### [Work task]
Copy out, from the data, each line containing the string "width".

-- Record excerpts follows --

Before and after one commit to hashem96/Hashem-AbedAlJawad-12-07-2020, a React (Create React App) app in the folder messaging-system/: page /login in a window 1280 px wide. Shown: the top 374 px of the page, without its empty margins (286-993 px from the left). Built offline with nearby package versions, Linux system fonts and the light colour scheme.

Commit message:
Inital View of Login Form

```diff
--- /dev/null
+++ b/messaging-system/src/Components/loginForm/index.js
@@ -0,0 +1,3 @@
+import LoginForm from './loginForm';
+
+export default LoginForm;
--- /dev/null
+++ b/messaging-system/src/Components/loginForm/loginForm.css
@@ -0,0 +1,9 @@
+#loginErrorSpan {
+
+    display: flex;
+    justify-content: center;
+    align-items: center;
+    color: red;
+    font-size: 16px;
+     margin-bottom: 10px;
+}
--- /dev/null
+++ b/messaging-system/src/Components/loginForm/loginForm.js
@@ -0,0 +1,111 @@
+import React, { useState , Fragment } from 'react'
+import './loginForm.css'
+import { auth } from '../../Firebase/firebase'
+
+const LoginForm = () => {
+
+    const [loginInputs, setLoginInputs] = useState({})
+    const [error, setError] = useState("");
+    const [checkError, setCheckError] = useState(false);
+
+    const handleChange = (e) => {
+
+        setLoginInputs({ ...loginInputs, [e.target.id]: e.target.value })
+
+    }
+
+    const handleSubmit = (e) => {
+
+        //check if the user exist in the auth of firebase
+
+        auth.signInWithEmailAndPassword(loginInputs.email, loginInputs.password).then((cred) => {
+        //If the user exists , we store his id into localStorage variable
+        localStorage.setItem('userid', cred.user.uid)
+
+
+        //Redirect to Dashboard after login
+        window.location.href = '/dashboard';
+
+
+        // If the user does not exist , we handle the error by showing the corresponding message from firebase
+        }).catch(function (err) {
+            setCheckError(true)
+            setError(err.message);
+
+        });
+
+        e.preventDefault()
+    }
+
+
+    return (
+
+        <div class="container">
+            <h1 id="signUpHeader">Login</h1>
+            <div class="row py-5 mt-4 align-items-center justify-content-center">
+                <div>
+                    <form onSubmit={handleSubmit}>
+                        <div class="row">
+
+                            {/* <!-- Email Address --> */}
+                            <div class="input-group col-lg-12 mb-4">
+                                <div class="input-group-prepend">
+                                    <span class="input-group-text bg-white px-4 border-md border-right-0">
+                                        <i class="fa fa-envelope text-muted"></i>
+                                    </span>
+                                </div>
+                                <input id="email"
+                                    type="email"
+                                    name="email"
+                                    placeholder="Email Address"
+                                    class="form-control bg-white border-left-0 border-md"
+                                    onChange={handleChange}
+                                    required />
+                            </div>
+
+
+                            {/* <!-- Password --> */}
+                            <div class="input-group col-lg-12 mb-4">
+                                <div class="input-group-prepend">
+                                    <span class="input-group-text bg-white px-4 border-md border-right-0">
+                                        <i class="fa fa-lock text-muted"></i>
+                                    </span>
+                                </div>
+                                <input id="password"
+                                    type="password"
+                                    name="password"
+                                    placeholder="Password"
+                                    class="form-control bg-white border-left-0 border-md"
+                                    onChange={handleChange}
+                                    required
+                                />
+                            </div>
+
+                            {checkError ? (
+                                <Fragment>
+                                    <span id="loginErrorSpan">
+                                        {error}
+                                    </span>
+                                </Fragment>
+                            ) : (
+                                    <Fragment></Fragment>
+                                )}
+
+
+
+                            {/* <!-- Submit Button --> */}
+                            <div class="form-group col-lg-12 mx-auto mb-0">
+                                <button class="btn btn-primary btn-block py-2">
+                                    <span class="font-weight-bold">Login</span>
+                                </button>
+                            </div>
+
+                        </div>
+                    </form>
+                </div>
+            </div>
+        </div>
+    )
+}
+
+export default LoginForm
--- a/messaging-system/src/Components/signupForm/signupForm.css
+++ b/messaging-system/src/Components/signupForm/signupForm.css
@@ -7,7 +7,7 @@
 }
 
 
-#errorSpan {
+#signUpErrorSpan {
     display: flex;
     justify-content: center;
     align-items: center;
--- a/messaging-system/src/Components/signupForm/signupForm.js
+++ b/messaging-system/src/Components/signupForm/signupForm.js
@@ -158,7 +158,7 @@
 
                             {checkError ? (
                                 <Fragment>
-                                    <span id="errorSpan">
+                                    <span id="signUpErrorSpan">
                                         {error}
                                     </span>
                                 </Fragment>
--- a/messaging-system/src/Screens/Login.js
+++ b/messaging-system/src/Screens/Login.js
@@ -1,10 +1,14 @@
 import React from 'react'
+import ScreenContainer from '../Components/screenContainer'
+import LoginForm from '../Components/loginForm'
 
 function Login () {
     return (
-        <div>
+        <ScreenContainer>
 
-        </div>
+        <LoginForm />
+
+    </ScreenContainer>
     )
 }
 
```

-- Record excerpts concluded --
-- Record excerpts follows --

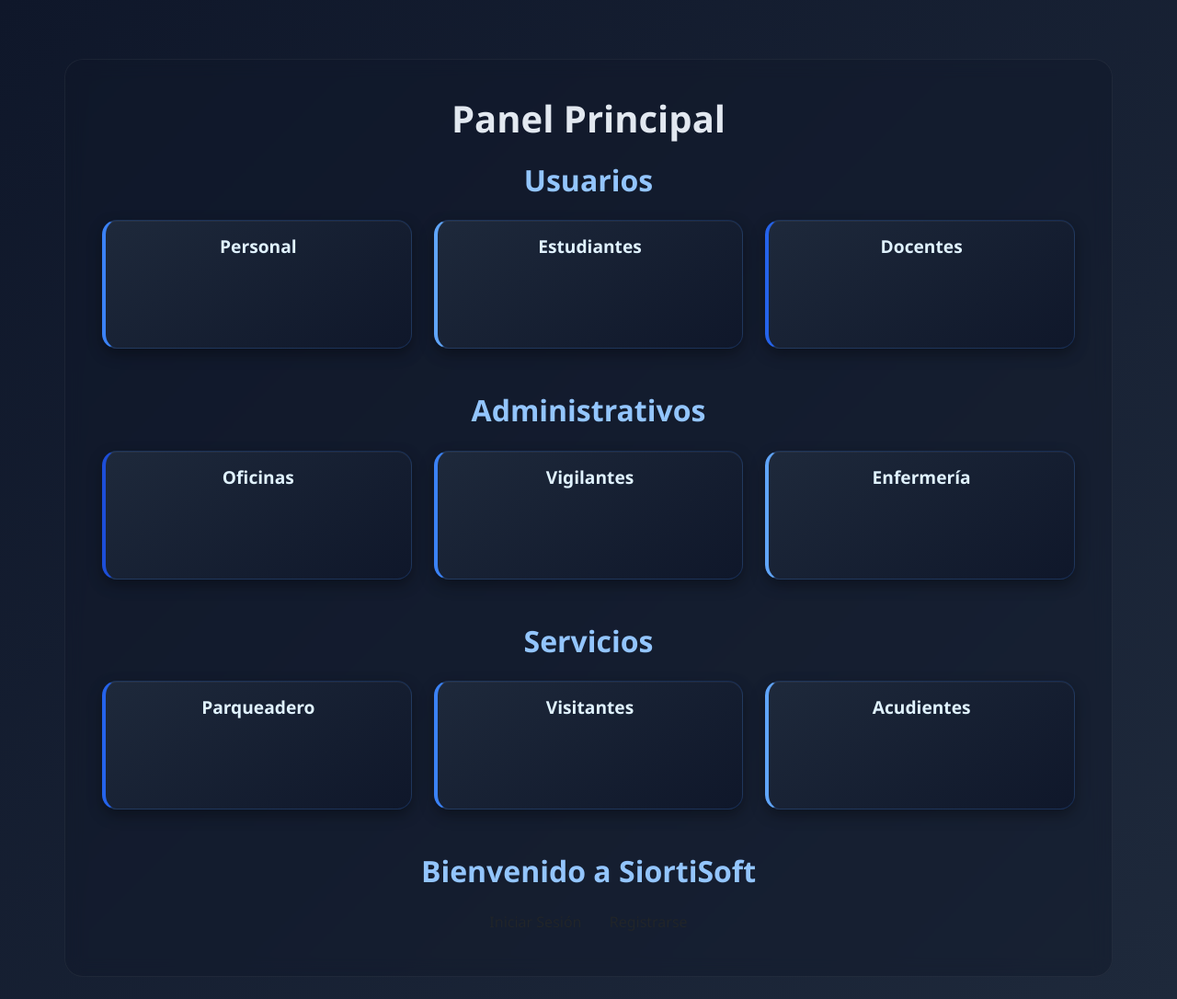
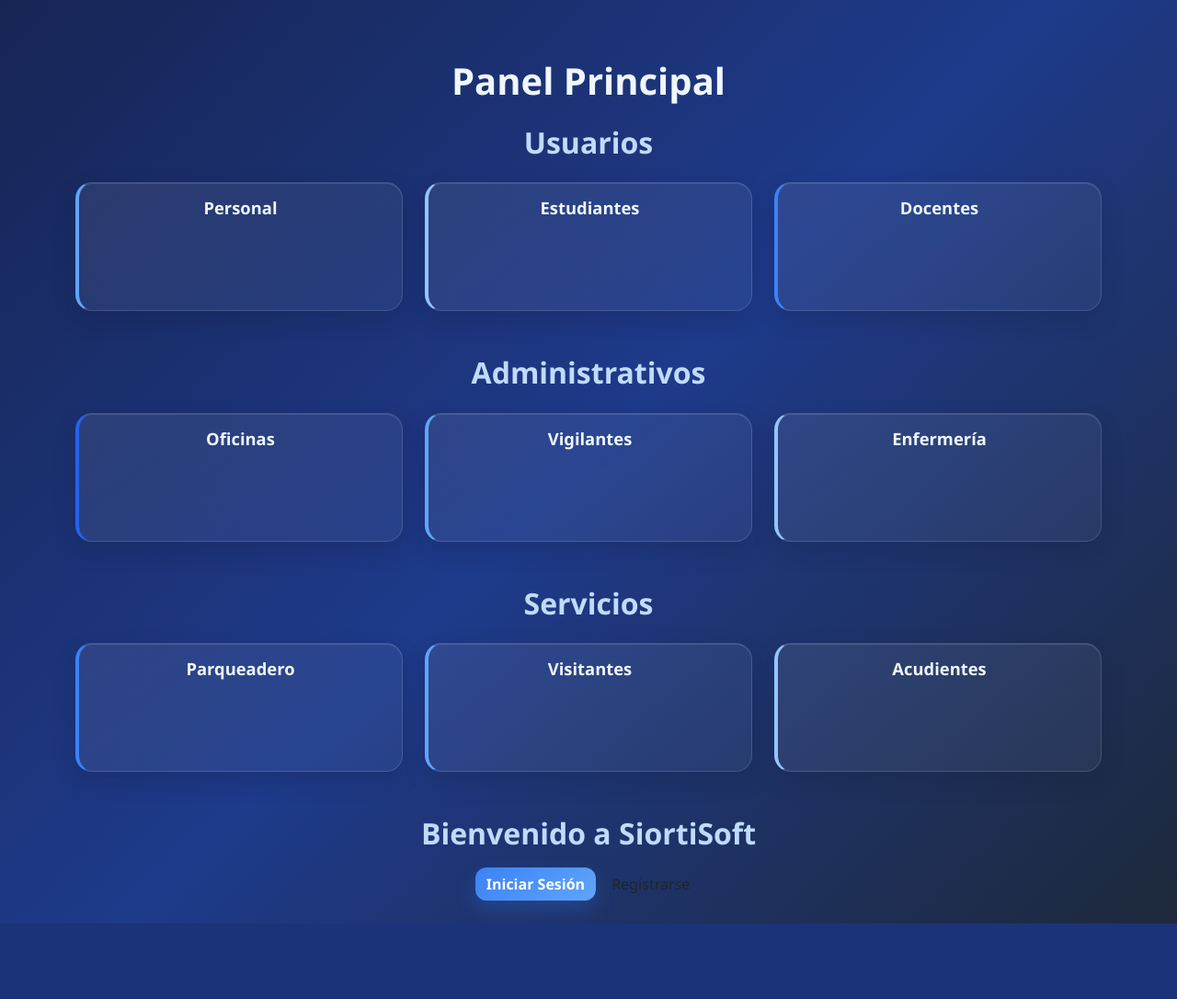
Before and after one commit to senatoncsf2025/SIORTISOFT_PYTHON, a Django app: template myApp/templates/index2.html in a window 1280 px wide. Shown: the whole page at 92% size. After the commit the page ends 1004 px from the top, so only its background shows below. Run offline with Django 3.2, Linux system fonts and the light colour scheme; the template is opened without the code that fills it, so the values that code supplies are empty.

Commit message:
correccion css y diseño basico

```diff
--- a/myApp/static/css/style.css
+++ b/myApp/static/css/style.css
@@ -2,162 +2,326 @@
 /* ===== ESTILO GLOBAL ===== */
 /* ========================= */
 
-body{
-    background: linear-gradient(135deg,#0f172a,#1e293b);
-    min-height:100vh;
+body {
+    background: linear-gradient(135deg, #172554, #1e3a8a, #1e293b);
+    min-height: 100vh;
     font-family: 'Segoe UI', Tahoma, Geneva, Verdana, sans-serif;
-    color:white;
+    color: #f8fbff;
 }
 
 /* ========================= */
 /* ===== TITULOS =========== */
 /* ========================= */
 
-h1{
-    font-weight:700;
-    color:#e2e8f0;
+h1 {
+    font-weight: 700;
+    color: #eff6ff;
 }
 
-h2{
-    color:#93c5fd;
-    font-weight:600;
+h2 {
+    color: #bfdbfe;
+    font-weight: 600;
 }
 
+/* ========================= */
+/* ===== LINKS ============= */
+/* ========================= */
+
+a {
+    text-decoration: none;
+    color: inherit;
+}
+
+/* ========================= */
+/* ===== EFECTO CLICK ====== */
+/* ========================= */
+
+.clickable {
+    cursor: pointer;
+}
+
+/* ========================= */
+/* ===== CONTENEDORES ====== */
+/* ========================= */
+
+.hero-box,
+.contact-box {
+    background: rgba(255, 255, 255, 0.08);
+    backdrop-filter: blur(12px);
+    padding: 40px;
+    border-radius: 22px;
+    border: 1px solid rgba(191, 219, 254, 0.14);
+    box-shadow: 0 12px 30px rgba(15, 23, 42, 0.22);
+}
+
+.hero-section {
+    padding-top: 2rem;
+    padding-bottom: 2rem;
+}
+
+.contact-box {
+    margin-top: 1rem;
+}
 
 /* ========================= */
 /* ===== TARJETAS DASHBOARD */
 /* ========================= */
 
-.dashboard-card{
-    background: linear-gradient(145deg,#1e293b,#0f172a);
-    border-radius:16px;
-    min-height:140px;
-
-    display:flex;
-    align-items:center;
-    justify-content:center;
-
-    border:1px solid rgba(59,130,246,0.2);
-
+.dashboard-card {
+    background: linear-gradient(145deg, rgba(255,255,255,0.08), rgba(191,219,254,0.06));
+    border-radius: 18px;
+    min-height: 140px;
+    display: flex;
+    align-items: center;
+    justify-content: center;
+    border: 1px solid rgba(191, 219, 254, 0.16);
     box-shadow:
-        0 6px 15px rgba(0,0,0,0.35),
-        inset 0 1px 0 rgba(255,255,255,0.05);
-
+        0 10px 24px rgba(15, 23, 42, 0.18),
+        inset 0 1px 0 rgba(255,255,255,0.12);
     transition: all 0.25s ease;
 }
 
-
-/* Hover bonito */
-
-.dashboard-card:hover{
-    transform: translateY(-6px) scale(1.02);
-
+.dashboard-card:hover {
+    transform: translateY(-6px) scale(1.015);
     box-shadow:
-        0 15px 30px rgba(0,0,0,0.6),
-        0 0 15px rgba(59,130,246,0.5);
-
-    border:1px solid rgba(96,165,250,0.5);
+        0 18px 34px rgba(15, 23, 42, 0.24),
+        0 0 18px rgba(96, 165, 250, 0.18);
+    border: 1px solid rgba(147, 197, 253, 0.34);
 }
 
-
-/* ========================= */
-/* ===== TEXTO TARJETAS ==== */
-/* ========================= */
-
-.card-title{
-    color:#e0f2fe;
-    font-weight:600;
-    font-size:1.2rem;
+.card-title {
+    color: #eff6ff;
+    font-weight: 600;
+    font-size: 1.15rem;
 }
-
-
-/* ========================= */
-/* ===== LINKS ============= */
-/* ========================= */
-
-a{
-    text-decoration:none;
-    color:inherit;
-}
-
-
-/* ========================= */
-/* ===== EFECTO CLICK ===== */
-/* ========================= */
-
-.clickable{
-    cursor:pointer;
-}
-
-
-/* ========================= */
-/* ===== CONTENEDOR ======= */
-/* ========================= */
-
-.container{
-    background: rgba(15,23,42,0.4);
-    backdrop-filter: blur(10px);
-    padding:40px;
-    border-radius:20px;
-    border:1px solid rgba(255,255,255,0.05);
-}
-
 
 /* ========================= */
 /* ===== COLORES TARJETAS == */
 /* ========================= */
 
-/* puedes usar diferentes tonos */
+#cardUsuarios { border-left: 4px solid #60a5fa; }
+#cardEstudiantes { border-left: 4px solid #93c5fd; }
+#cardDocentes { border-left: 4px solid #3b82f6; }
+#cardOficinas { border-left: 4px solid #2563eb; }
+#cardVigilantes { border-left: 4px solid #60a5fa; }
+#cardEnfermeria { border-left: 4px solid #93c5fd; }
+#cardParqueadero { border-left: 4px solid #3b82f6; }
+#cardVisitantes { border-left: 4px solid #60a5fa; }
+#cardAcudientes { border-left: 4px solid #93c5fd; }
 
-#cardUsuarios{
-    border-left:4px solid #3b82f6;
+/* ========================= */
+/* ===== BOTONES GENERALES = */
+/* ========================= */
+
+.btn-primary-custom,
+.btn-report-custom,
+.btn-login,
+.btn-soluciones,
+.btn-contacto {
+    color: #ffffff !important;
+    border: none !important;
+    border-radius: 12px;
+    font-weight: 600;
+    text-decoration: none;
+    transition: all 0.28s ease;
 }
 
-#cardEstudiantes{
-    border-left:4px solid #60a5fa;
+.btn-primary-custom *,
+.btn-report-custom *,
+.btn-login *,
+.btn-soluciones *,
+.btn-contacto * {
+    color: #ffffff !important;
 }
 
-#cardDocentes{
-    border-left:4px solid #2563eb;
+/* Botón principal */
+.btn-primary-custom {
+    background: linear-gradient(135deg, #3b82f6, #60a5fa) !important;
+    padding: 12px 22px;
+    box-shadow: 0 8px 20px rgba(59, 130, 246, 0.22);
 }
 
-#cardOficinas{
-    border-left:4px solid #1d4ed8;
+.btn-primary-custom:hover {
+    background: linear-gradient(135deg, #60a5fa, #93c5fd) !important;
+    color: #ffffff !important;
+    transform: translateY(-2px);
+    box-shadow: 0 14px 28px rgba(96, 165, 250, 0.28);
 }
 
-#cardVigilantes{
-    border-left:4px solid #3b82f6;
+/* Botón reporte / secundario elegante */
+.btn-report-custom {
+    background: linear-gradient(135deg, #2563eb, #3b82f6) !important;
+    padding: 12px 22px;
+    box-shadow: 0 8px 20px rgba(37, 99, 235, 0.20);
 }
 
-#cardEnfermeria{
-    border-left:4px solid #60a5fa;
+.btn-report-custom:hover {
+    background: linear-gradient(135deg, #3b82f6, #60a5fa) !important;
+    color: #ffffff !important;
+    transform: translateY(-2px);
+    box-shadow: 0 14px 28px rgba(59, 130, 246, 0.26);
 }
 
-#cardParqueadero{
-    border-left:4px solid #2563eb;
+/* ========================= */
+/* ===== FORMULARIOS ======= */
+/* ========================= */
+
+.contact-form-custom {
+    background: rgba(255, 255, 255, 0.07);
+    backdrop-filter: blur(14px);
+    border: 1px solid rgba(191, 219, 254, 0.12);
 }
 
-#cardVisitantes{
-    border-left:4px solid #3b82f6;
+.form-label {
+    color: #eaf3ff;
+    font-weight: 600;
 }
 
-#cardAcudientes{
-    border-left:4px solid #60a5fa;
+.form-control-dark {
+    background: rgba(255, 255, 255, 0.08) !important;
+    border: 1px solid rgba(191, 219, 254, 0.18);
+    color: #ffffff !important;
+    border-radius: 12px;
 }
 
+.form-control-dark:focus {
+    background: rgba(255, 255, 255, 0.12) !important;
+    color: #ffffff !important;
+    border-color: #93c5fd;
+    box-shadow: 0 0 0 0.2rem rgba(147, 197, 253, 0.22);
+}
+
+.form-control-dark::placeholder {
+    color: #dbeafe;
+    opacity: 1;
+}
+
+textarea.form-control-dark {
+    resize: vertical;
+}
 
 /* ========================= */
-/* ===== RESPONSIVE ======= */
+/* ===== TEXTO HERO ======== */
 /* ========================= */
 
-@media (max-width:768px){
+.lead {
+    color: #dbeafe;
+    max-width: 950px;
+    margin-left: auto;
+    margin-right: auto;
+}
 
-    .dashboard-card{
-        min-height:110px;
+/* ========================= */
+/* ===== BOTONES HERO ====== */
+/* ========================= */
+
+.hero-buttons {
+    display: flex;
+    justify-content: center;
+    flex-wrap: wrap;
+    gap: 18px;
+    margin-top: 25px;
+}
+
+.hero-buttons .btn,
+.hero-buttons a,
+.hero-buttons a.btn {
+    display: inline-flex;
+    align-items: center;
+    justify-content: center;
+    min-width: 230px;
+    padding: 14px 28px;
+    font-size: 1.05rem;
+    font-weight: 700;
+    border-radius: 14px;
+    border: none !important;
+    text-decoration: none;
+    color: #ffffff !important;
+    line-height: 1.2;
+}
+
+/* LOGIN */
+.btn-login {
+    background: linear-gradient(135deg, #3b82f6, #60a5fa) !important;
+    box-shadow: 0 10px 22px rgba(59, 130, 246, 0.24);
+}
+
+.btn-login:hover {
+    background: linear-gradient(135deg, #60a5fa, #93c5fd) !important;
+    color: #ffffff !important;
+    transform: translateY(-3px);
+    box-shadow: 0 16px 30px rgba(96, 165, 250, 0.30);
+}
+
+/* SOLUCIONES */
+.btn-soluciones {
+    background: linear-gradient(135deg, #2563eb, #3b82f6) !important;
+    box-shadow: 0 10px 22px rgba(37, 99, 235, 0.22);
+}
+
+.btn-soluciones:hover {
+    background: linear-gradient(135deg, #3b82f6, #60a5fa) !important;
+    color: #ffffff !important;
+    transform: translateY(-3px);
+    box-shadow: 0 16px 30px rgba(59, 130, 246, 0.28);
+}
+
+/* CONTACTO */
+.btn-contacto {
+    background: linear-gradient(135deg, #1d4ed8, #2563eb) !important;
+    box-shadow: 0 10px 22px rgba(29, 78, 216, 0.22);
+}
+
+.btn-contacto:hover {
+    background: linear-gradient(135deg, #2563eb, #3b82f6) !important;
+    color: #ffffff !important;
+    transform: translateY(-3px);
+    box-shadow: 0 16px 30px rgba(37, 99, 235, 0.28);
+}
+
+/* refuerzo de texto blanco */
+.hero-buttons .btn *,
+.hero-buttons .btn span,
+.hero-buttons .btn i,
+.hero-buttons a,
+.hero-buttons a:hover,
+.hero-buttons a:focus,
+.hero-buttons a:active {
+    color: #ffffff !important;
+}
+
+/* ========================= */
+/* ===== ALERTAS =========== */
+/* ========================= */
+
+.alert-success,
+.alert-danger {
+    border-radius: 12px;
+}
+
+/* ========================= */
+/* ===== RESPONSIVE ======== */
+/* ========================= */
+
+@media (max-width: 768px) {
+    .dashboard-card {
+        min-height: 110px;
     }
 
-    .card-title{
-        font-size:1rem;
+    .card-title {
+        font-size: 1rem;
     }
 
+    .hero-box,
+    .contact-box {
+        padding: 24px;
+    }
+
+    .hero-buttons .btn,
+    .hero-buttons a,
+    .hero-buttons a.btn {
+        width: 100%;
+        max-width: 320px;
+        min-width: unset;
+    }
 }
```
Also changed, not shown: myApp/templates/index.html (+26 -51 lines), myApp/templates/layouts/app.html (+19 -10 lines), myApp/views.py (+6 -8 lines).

-- Record excerpts concluded --

### [Response box]
-@media (max-width:768px){
+    max-width: 950px;
+    min-width: 230px;
+@media (max-width: 768px) {
+        width: 100%;
+        max-width: 320px;
+        min-width: unset;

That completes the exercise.